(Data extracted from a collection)
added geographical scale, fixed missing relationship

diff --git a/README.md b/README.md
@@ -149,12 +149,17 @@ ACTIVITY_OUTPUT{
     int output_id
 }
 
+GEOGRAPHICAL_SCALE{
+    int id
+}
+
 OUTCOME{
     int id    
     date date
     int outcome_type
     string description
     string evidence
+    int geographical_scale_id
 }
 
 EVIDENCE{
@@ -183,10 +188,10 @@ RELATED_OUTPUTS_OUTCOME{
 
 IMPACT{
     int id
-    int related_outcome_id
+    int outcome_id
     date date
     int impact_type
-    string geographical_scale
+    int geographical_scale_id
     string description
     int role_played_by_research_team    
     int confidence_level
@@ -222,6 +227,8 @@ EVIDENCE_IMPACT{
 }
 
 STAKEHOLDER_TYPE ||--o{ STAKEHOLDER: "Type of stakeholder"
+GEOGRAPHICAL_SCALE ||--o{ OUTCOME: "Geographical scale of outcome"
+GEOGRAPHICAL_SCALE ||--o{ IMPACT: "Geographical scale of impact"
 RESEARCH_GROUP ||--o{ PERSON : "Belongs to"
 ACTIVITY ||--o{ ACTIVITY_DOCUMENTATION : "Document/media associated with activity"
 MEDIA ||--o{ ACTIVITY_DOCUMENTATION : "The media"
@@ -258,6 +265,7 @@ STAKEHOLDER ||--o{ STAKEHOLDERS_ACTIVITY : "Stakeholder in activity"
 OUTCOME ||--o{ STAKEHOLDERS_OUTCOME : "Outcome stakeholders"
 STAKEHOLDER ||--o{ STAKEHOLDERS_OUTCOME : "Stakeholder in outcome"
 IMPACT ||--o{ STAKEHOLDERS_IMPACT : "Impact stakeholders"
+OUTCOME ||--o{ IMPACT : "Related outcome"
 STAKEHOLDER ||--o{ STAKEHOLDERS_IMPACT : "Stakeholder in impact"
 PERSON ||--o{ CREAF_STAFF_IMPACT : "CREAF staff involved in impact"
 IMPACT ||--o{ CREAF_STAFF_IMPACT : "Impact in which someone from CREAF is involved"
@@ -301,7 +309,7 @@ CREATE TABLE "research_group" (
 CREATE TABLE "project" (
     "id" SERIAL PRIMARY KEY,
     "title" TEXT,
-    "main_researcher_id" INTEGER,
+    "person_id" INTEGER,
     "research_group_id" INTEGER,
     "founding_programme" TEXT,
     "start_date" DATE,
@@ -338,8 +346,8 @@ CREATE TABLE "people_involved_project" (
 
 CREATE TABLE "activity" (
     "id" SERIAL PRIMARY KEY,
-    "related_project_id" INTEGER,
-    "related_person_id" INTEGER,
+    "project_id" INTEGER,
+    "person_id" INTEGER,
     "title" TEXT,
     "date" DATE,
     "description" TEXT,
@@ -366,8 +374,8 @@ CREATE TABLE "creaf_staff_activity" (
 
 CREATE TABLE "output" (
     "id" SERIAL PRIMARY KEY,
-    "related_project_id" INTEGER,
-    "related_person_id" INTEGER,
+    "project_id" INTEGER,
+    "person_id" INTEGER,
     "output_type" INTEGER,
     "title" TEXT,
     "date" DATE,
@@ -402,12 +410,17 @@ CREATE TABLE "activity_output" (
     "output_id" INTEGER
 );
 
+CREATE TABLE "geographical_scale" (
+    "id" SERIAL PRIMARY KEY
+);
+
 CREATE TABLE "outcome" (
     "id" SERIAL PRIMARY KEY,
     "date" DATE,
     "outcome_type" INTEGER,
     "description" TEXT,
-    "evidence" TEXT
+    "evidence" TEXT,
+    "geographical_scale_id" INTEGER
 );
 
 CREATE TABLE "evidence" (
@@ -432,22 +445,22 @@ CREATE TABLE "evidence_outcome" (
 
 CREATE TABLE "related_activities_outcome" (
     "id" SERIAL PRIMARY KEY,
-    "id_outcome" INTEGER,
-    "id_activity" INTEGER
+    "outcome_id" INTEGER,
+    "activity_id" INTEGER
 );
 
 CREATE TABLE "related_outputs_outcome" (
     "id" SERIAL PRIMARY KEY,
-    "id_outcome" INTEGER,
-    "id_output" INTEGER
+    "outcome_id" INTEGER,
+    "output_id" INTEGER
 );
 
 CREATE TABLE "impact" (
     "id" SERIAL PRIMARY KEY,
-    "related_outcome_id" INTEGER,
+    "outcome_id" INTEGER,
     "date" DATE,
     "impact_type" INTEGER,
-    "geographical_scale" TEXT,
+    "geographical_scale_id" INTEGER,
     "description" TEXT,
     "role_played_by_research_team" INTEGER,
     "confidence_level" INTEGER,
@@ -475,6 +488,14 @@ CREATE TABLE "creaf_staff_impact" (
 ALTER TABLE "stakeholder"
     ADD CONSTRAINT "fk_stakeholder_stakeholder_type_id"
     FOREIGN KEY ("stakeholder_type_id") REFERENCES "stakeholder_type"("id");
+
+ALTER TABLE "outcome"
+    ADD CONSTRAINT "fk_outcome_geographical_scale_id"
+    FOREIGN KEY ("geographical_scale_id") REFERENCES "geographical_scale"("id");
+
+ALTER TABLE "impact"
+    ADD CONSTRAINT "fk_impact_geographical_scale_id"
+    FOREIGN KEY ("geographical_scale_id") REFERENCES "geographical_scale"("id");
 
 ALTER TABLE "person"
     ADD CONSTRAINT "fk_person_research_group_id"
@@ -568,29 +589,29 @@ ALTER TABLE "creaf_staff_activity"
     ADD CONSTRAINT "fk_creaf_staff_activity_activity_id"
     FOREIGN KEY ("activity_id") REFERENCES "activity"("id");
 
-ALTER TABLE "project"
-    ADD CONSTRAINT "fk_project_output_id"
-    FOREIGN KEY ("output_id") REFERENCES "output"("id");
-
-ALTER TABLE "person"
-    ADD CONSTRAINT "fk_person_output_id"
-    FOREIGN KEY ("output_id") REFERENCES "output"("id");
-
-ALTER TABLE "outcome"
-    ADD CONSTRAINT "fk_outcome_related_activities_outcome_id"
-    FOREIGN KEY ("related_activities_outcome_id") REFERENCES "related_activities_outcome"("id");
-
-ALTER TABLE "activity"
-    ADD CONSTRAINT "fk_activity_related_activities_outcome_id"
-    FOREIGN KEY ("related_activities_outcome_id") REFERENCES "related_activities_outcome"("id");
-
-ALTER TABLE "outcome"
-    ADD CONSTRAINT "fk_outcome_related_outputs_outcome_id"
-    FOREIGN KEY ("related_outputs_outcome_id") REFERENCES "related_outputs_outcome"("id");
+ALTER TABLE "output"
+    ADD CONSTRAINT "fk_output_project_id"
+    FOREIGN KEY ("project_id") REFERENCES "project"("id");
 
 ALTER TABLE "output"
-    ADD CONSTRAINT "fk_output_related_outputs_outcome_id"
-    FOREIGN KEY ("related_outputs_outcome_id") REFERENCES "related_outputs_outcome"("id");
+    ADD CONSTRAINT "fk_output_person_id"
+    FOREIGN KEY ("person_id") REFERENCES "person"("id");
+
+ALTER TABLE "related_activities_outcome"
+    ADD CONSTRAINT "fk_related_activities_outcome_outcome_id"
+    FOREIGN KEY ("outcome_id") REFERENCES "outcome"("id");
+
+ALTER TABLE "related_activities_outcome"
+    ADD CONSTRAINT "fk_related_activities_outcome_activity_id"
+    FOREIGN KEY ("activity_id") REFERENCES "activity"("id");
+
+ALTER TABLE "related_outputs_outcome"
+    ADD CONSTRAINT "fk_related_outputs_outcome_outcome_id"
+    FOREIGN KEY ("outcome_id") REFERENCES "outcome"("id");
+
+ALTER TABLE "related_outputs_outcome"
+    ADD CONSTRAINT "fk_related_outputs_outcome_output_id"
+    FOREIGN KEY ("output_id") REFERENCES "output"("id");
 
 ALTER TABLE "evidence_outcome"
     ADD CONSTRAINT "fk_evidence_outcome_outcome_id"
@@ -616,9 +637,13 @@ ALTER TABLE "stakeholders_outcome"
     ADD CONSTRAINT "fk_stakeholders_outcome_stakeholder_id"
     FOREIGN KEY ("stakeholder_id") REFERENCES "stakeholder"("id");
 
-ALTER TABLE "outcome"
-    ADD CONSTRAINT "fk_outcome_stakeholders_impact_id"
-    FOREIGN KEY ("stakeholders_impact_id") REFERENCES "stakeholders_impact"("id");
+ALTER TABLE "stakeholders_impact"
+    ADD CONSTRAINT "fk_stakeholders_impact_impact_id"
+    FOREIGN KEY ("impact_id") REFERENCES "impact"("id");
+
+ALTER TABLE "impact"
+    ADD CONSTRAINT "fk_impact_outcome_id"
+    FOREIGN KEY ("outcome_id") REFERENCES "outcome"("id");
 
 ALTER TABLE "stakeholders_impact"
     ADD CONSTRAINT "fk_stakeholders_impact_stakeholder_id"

### [To do]
All lines of the records containing "media" should be shown.

### [Solution to this exercise]
 ACTIVITY ||--o{ ACTIVITY_DOCUMENTATION : "Document/media associated with activity"
 MEDIA ||--o{ ACTIVITY_DOCUMENTATION : "The media"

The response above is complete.